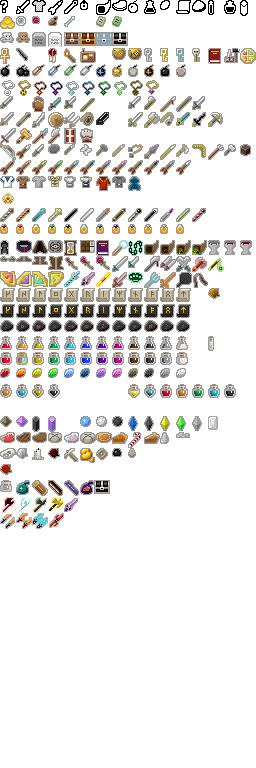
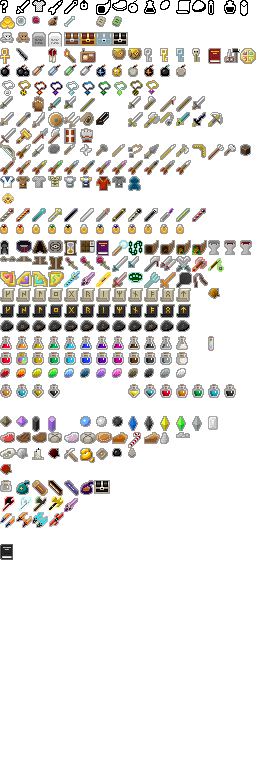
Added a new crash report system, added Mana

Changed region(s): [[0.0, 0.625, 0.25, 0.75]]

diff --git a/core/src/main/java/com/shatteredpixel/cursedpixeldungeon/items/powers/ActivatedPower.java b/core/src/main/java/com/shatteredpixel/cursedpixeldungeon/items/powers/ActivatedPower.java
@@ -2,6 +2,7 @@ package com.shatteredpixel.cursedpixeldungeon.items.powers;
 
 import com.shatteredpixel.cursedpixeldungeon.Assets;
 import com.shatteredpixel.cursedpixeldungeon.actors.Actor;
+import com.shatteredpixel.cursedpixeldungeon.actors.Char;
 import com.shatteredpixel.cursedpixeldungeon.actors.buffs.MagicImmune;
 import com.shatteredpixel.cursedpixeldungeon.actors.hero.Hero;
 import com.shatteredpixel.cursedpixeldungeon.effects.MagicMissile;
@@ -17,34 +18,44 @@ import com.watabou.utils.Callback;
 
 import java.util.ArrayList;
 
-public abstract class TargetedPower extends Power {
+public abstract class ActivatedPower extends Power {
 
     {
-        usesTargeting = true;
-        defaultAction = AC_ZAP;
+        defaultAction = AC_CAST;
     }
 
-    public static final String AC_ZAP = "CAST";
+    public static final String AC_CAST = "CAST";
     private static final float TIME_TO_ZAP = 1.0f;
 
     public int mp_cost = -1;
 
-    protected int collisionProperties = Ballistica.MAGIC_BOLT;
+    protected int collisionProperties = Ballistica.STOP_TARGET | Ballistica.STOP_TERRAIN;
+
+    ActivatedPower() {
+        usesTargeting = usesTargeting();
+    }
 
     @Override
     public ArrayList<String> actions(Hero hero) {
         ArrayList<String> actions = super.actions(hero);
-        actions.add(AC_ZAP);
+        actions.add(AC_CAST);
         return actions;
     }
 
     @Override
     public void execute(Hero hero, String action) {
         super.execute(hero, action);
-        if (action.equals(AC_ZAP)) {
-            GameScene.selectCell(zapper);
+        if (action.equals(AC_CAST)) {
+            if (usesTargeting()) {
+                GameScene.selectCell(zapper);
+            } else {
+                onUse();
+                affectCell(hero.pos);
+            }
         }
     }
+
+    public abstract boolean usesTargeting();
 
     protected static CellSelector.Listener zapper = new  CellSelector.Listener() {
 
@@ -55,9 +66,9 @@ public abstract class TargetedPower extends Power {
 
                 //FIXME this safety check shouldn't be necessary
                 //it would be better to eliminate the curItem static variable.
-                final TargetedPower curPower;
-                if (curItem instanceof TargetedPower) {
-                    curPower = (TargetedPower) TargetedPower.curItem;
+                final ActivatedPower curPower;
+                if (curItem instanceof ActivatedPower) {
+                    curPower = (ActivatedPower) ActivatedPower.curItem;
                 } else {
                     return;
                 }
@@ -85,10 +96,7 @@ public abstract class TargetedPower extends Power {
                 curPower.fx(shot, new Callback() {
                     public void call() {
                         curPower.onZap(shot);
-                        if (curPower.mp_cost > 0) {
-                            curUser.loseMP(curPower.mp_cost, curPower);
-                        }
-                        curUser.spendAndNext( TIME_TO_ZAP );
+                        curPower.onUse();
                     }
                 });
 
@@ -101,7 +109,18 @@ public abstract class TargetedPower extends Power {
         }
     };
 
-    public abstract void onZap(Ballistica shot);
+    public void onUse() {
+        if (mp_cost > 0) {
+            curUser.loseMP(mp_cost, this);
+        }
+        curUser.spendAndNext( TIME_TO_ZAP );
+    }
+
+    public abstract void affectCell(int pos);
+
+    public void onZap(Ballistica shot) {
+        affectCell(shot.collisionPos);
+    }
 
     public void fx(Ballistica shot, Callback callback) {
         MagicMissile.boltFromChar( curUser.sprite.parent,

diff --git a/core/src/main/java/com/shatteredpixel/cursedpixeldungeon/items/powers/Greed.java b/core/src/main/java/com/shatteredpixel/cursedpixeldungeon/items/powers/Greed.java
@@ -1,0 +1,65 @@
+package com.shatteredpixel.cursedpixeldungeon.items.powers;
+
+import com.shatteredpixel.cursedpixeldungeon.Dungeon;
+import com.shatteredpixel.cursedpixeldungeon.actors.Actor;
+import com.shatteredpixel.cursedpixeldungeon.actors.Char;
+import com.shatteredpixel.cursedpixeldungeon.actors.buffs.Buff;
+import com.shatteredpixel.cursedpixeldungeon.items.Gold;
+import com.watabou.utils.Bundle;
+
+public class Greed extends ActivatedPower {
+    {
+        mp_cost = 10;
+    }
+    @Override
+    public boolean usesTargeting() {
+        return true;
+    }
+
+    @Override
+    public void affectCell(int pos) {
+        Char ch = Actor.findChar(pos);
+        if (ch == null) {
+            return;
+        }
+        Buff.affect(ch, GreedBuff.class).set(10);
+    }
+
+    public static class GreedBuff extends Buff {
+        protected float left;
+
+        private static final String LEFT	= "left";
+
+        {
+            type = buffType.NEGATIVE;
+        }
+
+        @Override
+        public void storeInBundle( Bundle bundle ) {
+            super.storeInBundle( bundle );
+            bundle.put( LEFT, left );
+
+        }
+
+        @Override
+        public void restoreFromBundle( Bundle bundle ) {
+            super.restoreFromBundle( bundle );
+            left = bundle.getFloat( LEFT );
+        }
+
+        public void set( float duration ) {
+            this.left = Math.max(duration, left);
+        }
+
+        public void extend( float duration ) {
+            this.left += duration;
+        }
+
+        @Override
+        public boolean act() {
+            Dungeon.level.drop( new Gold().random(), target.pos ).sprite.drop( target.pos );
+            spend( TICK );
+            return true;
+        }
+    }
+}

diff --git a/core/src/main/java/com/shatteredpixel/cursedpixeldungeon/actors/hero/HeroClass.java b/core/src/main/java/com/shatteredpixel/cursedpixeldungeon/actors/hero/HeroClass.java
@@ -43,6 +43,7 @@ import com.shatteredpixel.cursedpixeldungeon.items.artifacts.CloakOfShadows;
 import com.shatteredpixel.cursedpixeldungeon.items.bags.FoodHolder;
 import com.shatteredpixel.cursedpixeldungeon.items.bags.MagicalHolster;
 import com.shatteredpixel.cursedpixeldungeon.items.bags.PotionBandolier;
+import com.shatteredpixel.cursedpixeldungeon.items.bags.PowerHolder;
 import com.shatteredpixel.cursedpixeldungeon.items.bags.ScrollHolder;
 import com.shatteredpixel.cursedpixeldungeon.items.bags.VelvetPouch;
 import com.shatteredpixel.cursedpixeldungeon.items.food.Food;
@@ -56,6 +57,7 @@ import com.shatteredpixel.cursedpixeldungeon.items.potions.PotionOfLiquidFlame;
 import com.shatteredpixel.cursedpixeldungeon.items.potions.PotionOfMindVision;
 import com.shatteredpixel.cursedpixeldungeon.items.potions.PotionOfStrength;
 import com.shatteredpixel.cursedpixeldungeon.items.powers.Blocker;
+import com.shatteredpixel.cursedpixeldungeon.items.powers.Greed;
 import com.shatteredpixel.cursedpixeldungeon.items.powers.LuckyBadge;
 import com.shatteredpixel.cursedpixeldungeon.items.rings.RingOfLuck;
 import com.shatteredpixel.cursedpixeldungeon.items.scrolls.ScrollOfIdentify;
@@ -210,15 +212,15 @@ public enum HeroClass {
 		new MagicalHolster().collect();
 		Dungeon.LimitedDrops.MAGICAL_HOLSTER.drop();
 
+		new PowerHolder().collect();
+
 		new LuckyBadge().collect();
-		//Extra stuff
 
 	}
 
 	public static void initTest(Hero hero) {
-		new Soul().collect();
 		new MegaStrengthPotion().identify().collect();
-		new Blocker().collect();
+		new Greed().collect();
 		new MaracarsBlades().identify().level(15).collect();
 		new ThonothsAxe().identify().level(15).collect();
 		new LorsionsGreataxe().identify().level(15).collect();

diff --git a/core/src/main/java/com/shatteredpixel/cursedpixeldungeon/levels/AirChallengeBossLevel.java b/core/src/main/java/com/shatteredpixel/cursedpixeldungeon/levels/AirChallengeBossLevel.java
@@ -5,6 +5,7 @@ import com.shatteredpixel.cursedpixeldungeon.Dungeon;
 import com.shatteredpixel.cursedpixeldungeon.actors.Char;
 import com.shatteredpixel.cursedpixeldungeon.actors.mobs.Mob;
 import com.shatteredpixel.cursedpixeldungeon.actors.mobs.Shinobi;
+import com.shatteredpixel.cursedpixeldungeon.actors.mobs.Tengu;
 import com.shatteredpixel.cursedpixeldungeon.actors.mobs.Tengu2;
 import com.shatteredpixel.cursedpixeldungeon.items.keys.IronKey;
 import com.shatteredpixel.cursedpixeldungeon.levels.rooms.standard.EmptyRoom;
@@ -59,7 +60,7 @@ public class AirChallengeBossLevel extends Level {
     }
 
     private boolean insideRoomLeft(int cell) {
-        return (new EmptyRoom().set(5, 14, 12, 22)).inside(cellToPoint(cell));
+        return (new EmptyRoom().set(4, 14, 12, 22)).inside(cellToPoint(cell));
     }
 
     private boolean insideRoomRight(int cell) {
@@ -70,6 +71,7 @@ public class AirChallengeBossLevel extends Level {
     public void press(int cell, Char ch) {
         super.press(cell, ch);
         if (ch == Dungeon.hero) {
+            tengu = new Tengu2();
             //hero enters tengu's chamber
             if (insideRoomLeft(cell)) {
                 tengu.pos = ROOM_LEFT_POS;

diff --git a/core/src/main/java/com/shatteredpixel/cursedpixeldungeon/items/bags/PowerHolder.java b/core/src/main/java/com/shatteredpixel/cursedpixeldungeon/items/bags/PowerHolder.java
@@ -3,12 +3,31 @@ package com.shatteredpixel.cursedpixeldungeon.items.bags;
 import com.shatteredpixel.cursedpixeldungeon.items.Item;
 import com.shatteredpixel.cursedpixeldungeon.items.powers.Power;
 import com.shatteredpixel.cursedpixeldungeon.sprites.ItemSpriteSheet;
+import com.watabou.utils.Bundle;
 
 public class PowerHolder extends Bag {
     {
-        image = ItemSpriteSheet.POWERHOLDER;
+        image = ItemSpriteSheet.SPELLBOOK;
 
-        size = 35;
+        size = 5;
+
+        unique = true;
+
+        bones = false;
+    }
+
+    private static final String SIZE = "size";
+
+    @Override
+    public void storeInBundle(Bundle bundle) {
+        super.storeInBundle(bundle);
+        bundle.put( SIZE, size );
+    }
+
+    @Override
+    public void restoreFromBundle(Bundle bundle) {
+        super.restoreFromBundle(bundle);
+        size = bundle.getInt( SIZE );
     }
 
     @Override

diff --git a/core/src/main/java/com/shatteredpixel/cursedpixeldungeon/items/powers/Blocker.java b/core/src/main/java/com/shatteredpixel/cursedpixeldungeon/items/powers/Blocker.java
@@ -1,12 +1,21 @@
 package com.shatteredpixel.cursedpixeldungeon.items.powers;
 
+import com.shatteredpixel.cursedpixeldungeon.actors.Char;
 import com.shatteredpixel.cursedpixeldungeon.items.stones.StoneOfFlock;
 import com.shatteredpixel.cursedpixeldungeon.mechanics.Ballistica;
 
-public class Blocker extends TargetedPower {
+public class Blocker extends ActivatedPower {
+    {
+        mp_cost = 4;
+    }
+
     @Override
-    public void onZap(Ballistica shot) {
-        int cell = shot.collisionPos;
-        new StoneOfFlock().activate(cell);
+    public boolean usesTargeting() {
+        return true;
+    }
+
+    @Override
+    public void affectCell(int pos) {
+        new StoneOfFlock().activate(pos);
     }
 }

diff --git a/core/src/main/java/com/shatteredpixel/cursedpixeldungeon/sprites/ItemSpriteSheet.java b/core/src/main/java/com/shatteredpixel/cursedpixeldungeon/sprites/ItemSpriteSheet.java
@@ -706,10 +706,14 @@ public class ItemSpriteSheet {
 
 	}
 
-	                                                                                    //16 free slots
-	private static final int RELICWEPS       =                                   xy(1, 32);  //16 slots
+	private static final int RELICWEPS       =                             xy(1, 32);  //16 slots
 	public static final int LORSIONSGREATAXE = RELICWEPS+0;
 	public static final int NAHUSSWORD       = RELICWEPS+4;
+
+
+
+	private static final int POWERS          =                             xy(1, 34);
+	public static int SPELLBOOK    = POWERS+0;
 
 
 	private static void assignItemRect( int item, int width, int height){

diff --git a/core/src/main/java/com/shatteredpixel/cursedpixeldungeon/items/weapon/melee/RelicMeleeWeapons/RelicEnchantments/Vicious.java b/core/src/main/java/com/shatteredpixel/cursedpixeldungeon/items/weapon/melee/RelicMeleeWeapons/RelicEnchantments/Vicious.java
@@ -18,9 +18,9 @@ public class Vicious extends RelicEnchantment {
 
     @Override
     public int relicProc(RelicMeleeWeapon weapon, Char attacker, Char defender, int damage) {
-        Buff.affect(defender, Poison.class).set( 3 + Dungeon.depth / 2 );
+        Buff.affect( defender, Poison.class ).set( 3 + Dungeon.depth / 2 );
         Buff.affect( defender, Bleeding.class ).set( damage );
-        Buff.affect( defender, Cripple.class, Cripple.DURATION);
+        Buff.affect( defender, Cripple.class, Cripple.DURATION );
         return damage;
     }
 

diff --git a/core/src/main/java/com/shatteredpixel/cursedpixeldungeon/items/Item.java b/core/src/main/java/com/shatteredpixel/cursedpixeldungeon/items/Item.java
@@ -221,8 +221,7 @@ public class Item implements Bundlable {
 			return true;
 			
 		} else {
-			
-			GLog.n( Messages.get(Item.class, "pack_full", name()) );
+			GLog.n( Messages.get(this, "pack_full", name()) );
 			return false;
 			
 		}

## PROBLEM DESCRIPTION
Of the lines above, extract only those from the line with "usesTargeting = usesTargeting();" to the line with "return actions;", both included, exactly as written.

## RESPONSE
+        usesTargeting = usesTargeting();
+    }
 
     @Override
     public ArrayList<String> actions(Hero hero) {
         ArrayList<String> actions = super.actions(hero);
-        actions.add(AC_ZAP);
+        actions.add(AC_CAST);
         return actions;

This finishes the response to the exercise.